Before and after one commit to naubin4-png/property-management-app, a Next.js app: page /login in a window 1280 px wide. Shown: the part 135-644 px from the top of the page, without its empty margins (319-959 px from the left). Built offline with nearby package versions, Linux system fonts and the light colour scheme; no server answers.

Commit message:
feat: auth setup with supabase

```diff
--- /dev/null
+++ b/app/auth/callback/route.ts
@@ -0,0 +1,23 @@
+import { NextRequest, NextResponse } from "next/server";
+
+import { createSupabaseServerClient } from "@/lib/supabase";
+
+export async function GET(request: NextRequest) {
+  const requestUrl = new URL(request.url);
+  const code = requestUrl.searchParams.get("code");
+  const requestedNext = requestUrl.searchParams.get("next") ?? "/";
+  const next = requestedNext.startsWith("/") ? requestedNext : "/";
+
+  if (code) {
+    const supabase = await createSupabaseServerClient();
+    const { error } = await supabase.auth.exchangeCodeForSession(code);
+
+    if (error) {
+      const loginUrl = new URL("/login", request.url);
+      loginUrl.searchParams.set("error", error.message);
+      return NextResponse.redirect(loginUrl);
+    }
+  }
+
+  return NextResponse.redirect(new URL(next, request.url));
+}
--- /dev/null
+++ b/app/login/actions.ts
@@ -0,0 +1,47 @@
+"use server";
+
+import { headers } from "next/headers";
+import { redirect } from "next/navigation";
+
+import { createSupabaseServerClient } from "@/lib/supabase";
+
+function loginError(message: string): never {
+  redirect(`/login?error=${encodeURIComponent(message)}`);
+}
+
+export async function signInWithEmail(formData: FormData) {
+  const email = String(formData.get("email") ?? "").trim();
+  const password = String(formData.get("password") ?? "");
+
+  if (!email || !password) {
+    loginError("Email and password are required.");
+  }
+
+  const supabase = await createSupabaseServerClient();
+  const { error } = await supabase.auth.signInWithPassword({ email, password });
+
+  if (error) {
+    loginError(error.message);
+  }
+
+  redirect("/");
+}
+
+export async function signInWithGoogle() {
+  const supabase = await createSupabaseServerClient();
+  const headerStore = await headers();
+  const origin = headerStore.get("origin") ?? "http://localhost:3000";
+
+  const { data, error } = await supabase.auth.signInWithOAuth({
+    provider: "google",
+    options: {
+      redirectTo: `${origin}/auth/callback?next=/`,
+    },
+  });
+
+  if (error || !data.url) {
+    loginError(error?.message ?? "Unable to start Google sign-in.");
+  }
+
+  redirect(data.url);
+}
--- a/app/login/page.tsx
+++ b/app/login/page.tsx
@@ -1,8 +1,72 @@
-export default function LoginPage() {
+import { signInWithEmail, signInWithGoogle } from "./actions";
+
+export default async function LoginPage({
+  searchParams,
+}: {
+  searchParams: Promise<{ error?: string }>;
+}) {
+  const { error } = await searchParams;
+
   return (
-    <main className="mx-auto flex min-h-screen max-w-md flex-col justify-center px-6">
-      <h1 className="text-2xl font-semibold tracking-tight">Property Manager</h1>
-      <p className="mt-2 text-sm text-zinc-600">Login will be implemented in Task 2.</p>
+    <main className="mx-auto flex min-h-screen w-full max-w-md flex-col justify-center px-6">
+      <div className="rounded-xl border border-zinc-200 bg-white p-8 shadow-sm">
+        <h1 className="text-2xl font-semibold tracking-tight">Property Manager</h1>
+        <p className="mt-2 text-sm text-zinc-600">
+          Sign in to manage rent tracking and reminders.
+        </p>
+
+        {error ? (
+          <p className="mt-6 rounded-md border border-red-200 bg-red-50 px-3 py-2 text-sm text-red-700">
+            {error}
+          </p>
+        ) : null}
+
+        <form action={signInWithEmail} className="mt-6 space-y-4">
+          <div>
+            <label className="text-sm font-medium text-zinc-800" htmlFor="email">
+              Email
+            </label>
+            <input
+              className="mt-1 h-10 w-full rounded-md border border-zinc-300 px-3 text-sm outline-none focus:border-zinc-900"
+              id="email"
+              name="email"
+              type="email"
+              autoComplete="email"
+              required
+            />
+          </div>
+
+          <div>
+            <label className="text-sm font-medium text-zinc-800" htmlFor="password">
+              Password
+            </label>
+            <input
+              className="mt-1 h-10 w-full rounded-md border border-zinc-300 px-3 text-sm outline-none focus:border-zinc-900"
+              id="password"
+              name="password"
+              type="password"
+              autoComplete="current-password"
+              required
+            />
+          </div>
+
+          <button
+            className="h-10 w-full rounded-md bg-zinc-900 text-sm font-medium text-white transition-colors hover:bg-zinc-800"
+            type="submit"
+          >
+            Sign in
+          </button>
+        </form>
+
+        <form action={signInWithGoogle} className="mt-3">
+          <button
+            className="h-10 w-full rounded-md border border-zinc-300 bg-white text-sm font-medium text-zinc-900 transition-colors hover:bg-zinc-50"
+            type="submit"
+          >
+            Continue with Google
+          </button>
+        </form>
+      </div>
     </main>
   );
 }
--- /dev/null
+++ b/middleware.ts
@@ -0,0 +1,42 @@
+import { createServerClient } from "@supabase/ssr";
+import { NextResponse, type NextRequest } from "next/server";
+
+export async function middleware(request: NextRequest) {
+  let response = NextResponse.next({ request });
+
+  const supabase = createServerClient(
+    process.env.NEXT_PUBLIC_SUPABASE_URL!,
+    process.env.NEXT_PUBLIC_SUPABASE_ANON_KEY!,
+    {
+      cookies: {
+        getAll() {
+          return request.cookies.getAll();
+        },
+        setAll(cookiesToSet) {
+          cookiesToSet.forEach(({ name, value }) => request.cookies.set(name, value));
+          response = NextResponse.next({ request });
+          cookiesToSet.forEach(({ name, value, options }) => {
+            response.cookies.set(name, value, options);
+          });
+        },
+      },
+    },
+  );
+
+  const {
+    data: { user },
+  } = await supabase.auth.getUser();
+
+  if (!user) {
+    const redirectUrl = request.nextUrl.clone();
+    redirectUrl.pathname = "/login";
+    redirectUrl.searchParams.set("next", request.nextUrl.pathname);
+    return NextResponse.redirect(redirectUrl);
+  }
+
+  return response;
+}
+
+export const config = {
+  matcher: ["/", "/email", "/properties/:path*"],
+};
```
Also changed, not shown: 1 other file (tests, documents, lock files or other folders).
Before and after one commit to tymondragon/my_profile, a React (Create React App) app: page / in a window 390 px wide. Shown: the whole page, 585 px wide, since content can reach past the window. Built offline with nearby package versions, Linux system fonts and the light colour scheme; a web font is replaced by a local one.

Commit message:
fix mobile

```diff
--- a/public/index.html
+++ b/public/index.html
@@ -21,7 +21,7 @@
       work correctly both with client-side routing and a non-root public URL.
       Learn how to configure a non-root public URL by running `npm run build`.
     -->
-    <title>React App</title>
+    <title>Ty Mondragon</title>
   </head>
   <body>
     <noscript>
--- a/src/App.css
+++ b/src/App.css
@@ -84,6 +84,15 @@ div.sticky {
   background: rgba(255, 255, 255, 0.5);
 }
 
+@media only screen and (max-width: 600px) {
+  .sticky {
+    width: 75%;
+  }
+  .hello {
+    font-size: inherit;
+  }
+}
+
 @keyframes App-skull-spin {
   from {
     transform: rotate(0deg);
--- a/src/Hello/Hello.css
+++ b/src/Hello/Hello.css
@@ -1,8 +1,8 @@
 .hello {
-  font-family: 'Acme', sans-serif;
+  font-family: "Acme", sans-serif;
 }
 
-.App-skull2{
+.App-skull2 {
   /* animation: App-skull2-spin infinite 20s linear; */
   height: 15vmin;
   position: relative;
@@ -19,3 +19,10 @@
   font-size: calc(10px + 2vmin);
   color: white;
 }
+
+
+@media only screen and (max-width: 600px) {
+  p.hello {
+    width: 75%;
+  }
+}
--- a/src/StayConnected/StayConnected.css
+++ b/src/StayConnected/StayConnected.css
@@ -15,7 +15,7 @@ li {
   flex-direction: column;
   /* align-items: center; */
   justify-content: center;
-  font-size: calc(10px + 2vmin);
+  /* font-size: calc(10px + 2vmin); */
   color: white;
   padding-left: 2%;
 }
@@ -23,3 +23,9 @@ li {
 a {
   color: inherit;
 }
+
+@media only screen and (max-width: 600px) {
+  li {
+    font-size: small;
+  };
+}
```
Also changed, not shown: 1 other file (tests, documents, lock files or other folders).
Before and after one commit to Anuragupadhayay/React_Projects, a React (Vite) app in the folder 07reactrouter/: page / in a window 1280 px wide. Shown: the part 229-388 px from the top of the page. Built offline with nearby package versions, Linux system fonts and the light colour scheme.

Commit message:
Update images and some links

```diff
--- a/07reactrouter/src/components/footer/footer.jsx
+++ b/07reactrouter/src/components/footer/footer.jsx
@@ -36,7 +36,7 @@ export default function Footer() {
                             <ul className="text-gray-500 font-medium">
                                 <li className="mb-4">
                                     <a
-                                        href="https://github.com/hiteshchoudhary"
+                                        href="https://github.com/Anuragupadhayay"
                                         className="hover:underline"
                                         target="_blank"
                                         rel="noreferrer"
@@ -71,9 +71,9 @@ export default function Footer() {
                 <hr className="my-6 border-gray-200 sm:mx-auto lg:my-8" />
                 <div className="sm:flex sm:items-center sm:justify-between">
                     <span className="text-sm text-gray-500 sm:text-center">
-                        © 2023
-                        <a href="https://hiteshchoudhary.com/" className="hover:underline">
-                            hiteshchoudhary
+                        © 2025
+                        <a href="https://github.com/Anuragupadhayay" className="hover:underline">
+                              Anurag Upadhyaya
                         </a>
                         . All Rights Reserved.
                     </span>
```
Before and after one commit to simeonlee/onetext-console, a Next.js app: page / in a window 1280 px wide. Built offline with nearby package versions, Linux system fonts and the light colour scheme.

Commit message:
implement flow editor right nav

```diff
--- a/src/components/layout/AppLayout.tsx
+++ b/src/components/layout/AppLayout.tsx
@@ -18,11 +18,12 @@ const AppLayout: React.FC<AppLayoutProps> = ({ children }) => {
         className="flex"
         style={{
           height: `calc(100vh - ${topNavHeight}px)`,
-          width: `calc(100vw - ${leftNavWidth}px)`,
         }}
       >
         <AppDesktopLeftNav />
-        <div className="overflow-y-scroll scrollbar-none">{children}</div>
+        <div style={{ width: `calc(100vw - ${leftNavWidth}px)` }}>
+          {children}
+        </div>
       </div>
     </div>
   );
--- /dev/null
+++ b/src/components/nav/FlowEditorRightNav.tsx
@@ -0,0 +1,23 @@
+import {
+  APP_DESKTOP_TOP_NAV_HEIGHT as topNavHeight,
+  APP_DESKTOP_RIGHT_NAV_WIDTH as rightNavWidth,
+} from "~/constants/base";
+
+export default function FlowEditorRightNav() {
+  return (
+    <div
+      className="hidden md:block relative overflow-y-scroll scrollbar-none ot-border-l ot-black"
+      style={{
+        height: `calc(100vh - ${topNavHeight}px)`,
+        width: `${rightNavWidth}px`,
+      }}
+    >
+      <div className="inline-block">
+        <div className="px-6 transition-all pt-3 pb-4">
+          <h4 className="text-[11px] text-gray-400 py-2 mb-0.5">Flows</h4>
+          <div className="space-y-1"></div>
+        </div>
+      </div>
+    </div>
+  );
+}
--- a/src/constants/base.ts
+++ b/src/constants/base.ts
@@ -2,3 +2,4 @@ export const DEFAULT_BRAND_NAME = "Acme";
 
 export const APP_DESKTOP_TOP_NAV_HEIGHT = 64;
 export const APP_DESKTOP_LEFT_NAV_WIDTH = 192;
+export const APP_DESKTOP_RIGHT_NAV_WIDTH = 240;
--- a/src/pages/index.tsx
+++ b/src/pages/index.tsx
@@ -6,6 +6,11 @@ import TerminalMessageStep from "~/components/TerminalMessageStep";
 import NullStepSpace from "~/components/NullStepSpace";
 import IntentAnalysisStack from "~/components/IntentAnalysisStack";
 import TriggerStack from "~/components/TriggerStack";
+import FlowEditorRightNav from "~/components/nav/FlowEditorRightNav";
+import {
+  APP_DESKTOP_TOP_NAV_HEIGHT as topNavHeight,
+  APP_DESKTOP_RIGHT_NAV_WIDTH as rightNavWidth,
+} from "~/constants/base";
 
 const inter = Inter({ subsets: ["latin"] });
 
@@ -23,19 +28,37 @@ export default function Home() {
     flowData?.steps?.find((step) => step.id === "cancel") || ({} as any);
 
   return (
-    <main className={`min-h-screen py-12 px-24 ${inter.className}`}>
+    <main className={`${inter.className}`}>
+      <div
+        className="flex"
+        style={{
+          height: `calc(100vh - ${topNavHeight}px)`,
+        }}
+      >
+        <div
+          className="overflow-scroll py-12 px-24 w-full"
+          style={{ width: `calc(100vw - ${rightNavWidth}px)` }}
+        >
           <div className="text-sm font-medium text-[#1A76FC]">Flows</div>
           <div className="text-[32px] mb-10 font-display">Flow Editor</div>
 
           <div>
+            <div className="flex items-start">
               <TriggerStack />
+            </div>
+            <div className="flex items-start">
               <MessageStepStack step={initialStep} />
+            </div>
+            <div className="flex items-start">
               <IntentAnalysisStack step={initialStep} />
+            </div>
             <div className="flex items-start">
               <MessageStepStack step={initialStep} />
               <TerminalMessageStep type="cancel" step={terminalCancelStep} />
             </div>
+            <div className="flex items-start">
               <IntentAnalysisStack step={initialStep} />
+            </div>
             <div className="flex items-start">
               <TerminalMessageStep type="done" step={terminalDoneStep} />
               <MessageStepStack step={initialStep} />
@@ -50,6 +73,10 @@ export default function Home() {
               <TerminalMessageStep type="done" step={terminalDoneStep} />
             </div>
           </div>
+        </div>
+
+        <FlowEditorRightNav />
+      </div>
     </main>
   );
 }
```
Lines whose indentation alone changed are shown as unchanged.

_____

- Exercise details -
From the listing, reproduce every line where the word "await" is present.

- Output below -
+    const supabase = await createSupabaseServerClient();
+    const { error } = await supabase.auth.exchangeCodeForSession(code);
+  const supabase = await createSupabaseServerClient();
+  const { error } = await supabase.auth.signInWithPassword({ email, password });
+  const supabase = await createSupabaseServerClient();
+  const headerStore = await headers();
+  const { data, error } = await supabase.auth.signInWithOAuth({
+  const { error } = await searchParams;
+  } = await supabase.auth.getUser();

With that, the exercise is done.